- What needs to be done:
In the data below, find every line with the string "columns" and pull it out.

Top of Input

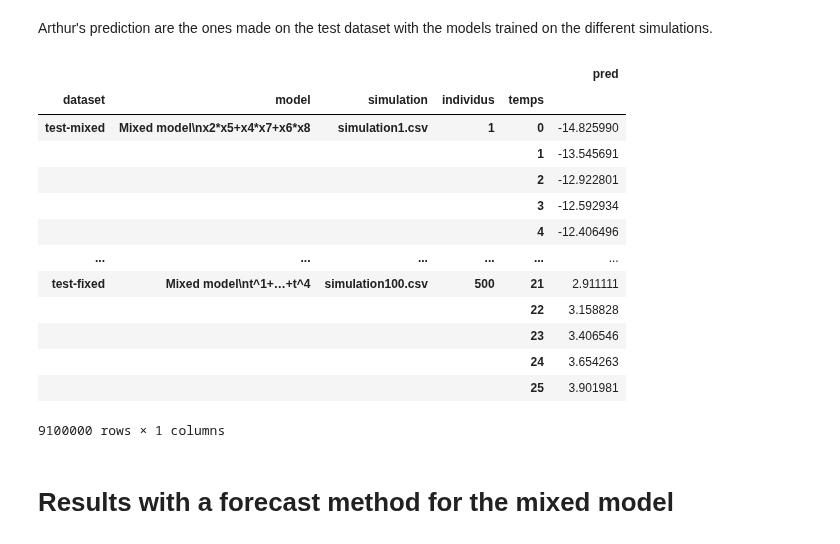
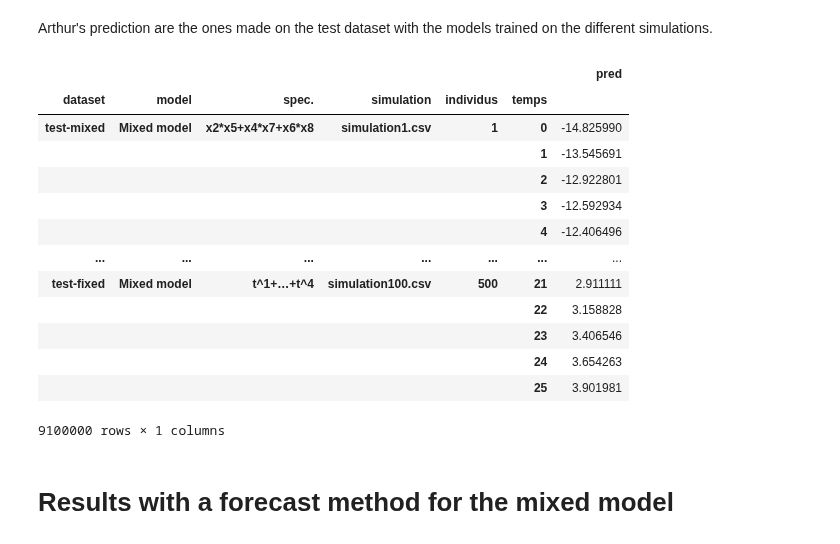
Before and after one commit to FrankwaP/subSISTM, a Jupyter notebook: models/metrics_analysis.ipynb, the cells around one changed output. Drawn from its saved outputs; the diff is of its cells as text; code cells hidden in the pictures.

```diff
--- a/models/metrics_analysis.ipynb
+++ b/models/metrics_analysis.ipynb
@@ -197,52 +207,53 @@ Arthur's prediction are the ones made on the test dataset with the models traine
 arthur_preds = pd.read_csv(
     DATA_DIR + "/Résultats/Predictions.csv.gz", index_col=[INDIV, TSTEPS]
 )
 arthur_preds = arthur_preds.drop(columns=["Unnamed: 0"])
 arthur_preds = arthur_preds.melt(ignore_index=False)
 
 arthur_preds = arthur_preds.rename(columns={"variable": SIMS})
 arthur_preds[SIMS] = arthur_preds[SIMS].str.replace(r"^pred_", r"", regex=True)
-arthur_preds[MDL] = (
-    arthur_preds[SIMS]
-    .str.replace(r"_\d+$", r"", regex=True)
-    .apply(arthur_convert_name)
-    .str.join(r"\n")
+
+tmp = (
+    arthur_preds[SIMS].str.replace(r"_\d+$", r"", regex=True).apply(arthur_convert_name)
 )
+arthur_preds[MDL] = tmp.apply(lambda x: x[0])
+arthur_preds[SPEC] = tmp.apply(lambda x: x[1])
 
 
 def get_effect(x):
     for effect in ["mixed", "fixed"]:
         if effect in x:
             return effect
     raise UserWarning()
 
 
 arthur_preds[DSET] = "test-" + arthur_preds[SIMS].apply(get_effect)
 arthur_preds[SIMS] = arthur_preds[SIMS].str.replace(
     r"^.*_(\d+)", r"simulation\1.csv", regex=True
 )
 
 arthur_preds = arthur_preds.set_index(SIMS, append=True)
 arthur_preds = arthur_preds.set_index(MDL, append=True)
+arthur_preds = arthur_preds.set_index(SPEC, append=True)
 arthur_preds = arthur_preds.set_index(DSET, append=True)
-arthur_preds = arthur_preds.reorder_levels([DSET, MDL, SIMS, INDIV, TSTEPS])
+arthur_preds = arthur_preds.reorder_levels([DSET, MDL, SPEC, SIMS, INDIV, TSTEPS])
 
 arthur_preds = arthur_preds.rename(columns={"value": PRED})
 arthur_preds
 # %% [output]
-|  |  |  |  |  | pred |
-| dataset | model | simulation | individus | temps |  |
-| test-mixed | Mixed model\nx2*x5+x4*x7+x6*x8 | simulation1.csv | 1 | 0 | -14.825990 |
-|  |  |  |  | 1 | -13.545691 |
-|  |  |  |  | 2 | -12.922801 |
-|  |  |  |  | 3 | -12.592934 |
-|  |  |  |  | 4 | -12.406496 |
-| ... | ... | ... | ... | ... | ... |
-| test-fixed | Mixed model\nt^1+…+t^4 | simulation100.csv | 500 | 21 | 2.911111 |
-|  |  |  |  | 22 | 3.158828 |
-|  |  |  |  | 23 | 3.406546 |
-|  |  |  |  | 24 | 3.654263 |
-|  |  |  |  | 25 | 3.901981 |
+|  |  |  |  |  |  | pred |
+| dataset | model | spec. | simulation | individus | temps |  |
+| test-mixed | Mixed model | x2*x5+x4*x7+x6*x8 | simulation1.csv | 1 | 0 | -14.825990 |
+|  |  |  |  |  | 1 | -13.545691 |
+|  |  |  |  |  | 2 | -12.922801 |
+|  |  |  |  |  | 3 | -12.592934 |
+|  |  |  |  |  | 4 | -12.406496 |
+| ... | ... | ... | ... | ... | ... | ... |
+| test-fixed | Mixed model | t^1+…+t^4 | simulation100.csv | 500 | 21 | 2.911111 |
+|  |  |  |  |  | 22 | 3.158828 |
+|  |  |  |  |  | 23 | 3.406546 |
+|  |  |  |  |  | 24 | 3.654263 |
+|  |  |  |  |  | 25 | 3.901981 |
 9100000 rows × 1 columns
 # %% [markdown]
 # Results with a forecast method for the mixed model
```
Also changed, not shown: parts of 45 cells of this notebook.
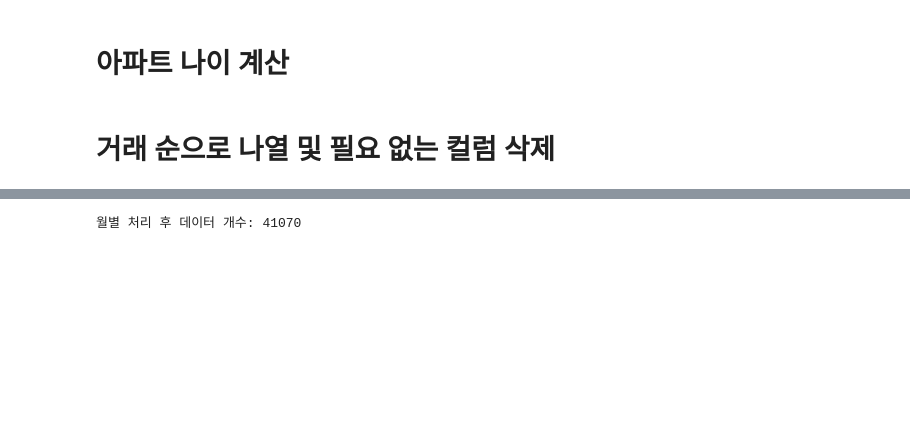
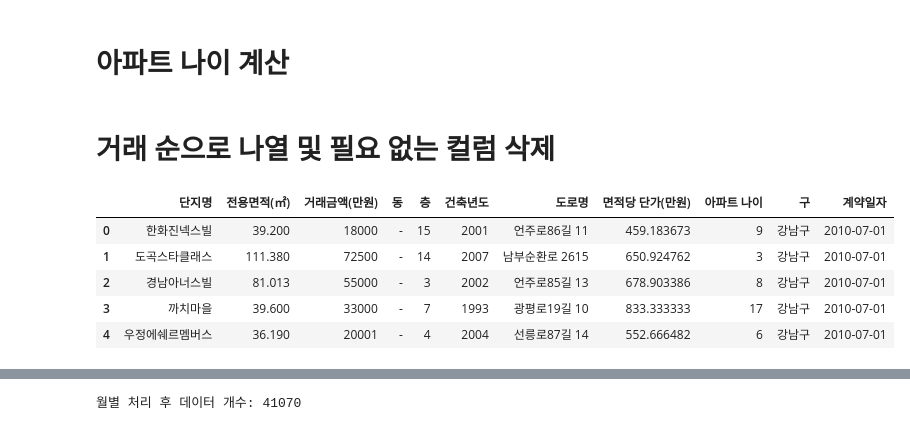
Before and after one commit to kimyoungho010311/AptPrice-SatelliteSentiment, a Jupyter notebook: notebooks/gan_nam/prepro_apt.ipynb, the cells around one changed output, grey strips where cells are left out. Cells and saved outputs as stored; diff of their text form; code cells hidden in the pictures; blank space fills up the shorter version.

```diff
--- a/notebooks/gan_nam/prepro_apt.ipynb
+++ b/notebooks/gan_nam/prepro_apt.ipynb
@@ -120,0 +123,9 @@ df.drop(['시군구','계약년월','계약일','동','계약년도'], axis=1, i
+# %%
+df.head()
+# %% [output]
+|  | 단지명 | 전용면적(㎡) | 거래금액(만원) | 동 | 층 | 건축년도 | 도로명 | 면적당 단가(만원) | 아파트 나이 | 구 | 계약일자 |
+| 0 | 한화진넥스빌 | 39.200 | 18000 | - | 15 | 2001 | 언주로86길 11 | 459.183673 | 9 | 강남구 | 2010-07-01 |
+| 1 | 도곡스타클래스 | 111.380 | 72500 | - | 14 | 2007 | 남부순환로 2615 | 650.924762 | 3 | 강남구 | 2010-07-01 |
+| 2 | 경남아너스빌 | 81.013 | 55000 | - | 3 | 2002 | 언주로85길 13 | 678.903386 | 8 | 강남구 | 2010-07-01 |
+| 3 | 까치마을 | 39.600 | 33000 | - | 7 | 1993 | 광평로19길 10 | 833.333333 | 17 | 강남구 | 2010-07-01 |
+| 4 | 우정에쉐르멤버스 | 36.190 | 20001 | - | 4 | 2004 | 선릉로87길 14 | 552.666482 | 6 | 강남구 | 2010-07-01 |
```
Also changed, not shown: parts of 5 cells of this notebook, 7 other files.
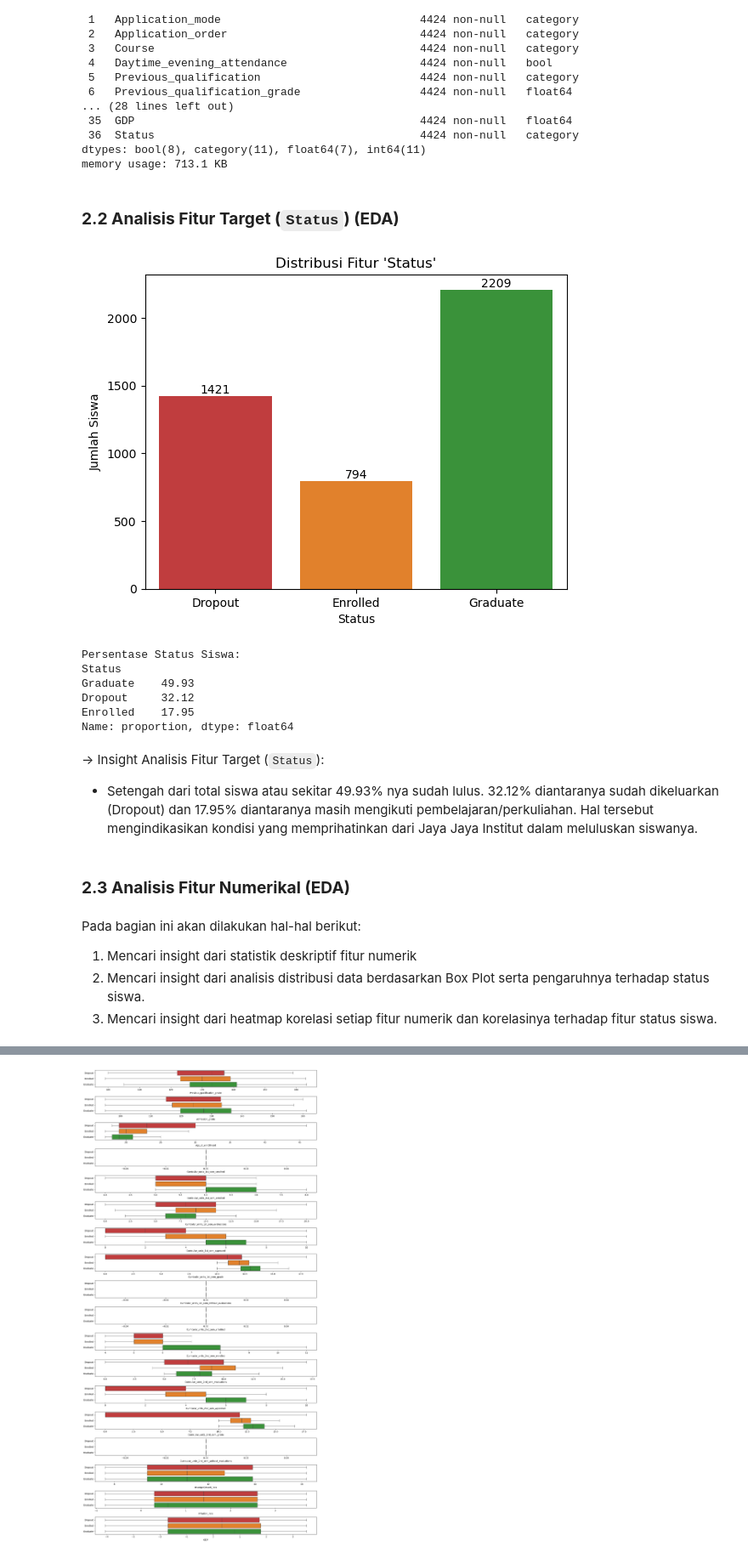
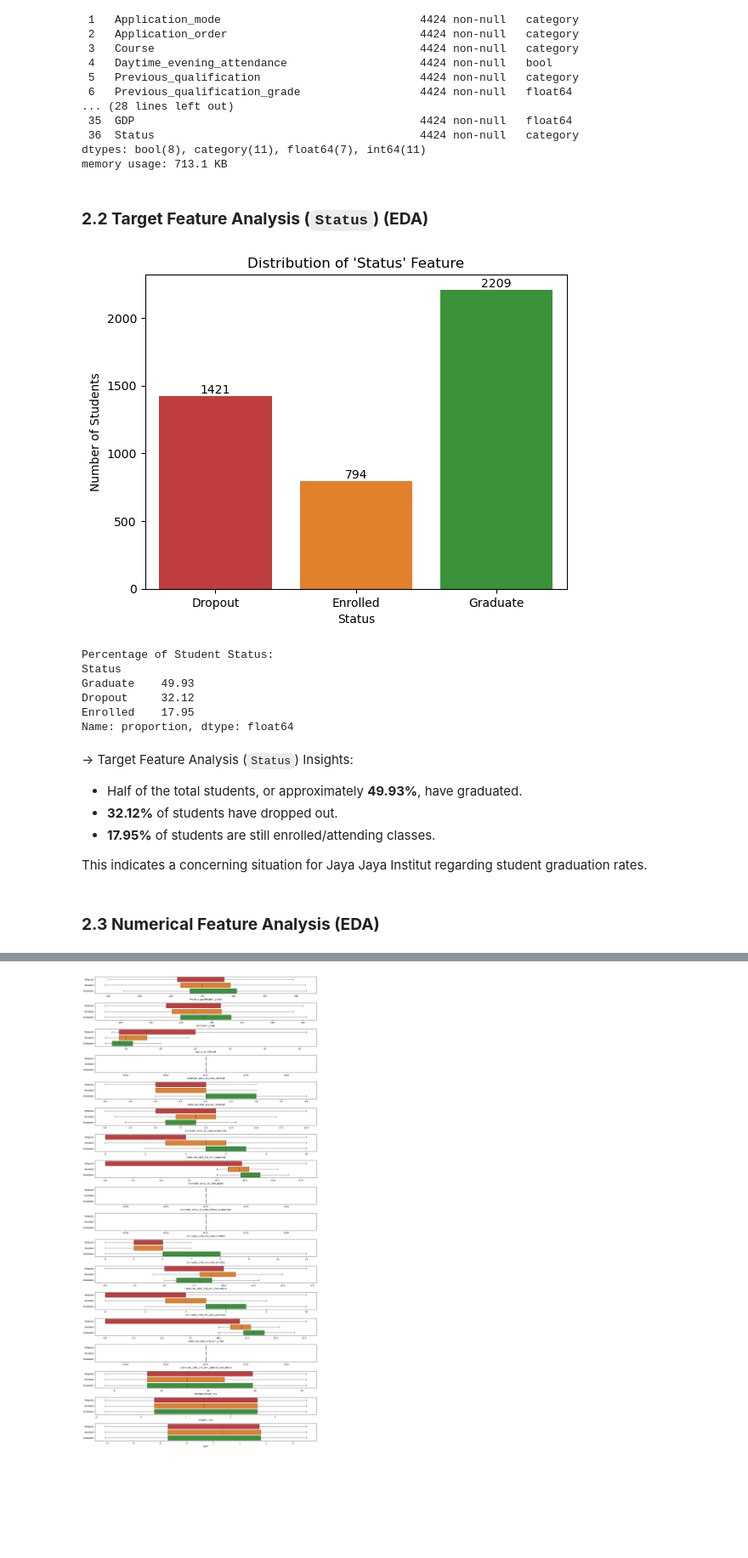
Before and after one commit to azhar-anas/student_status_prediction, a Jupyter notebook: notebook.ipynb, the cells around one changed output, grey strips where cells are left out. Shown at 85% size. Cells and saved outputs as stored; diff of their text form; code cells hidden in the pictures; blank space fills up the shorter version.

```diff
--- a/notebook.ipynb
+++ b/notebook.ipynb
@@ -200,39 +200,39 @@ Data columns (total 37 columns):
 dtypes: bool(8), category(11), float64(7), int64(11)
 memory usage: 713.1 KB
 # %% [markdown]
-### **2.2 Analisis Fitur Target (`Status`) (EDA)**
+### **2.2 Target Feature Analysis (`Status`) (EDA)**
 # %%
 status_palette = {"Graduate": "tab:green", "Dropout": "tab:red", "Enrolled": "tab:orange"}
 # %%
 ax = sns.countplot(x="Status", hue="Status", data=df, palette=status_palette, legend=False)
-plt.title("Distribusi Fitur 'Status'")
+plt.title("Distribution of 'Status' Feature")
 
 for p in ax.patches:
     count = int(p.get_height())
     ax.annotate(count, (p.get_x() + p.get_width() / 2., count),
                 ha="center", va="bottom", fontsize=10)
 
-plt.ylabel("Jumlah Siswa")
+plt.ylabel("Number of Students")
 plt.show()
 # %% [output]
-[figure, old version]
+[figure, new version]
 # %%
-print("Persentase Status Siswa:")
+print("Percentage of Student Status:")
 print((df["Status"].value_counts(normalize=True) * 100).round(2))
 # %% [output]
-Persentase Status Siswa:
+Percentage of Student Status:
 Status
 Graduate    49.93
 Dropout     32.12
 Enrolled    17.95
 Name: proportion, dtype: float64
-# %% [markdown]
--> Insight Analisis Fitur Target (`Status`):
-- Setengah dari total siswa atau sekitar 49.93% nya sudah lulus. 32.12% diantaranya sudah dikeluarkan (Dropout) dan 17.95% diantaranya masih mengikuti pembelajaran/perkuliahan. Hal tersebut mengindikasikan kondisi yang memprihatinkan dari Jaya Jaya Institut dalam meluluskan siswanya.
+# %% [markdown]
+-> Target Feature Analysis (`Status`) Insights:
+
+- Half of the total students, or approximately **49.93%**, have graduated.
+- **32.12%** of students have dropped out.
+- **17.95%** of students are still enrolled/attending classes.
+
+This indicates a concerning situation for Jaya Jaya Institut regarding student graduation rates.
 # %% [markdown]
-### **2.3 Analisis Fitur Numerikal (EDA)**
+### **2.3 Numerical Feature Analysis (EDA)**
-# %% [markdown]
-Pada bagian ini akan dilakukan hal-hal berikut:
-1. Mencari insight dari statistik deskriptif fitur numerik
-2. Mencari insight dari analisis distribusi data berdasarkan Box Plot serta pengaruhnya terhadap status siswa.
-3. Mencari insight dari heatmap korelasi setiap fitur numerik dan korelasinya terhadap fitur status siswa.
```
Also changed, not shown: parts of 96 cells of this notebook.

Bottom of Input

- Output below:
 arthur_preds = arthur_preds.drop(columns=["Unnamed: 0"])
 arthur_preds = arthur_preds.rename(columns={"variable": SIMS})
 arthur_preds = arthur_preds.rename(columns={"value": PRED})
 9100000 rows × 1 columns
@@ -200,39 +200,39 @@ Data columns (total 37 columns):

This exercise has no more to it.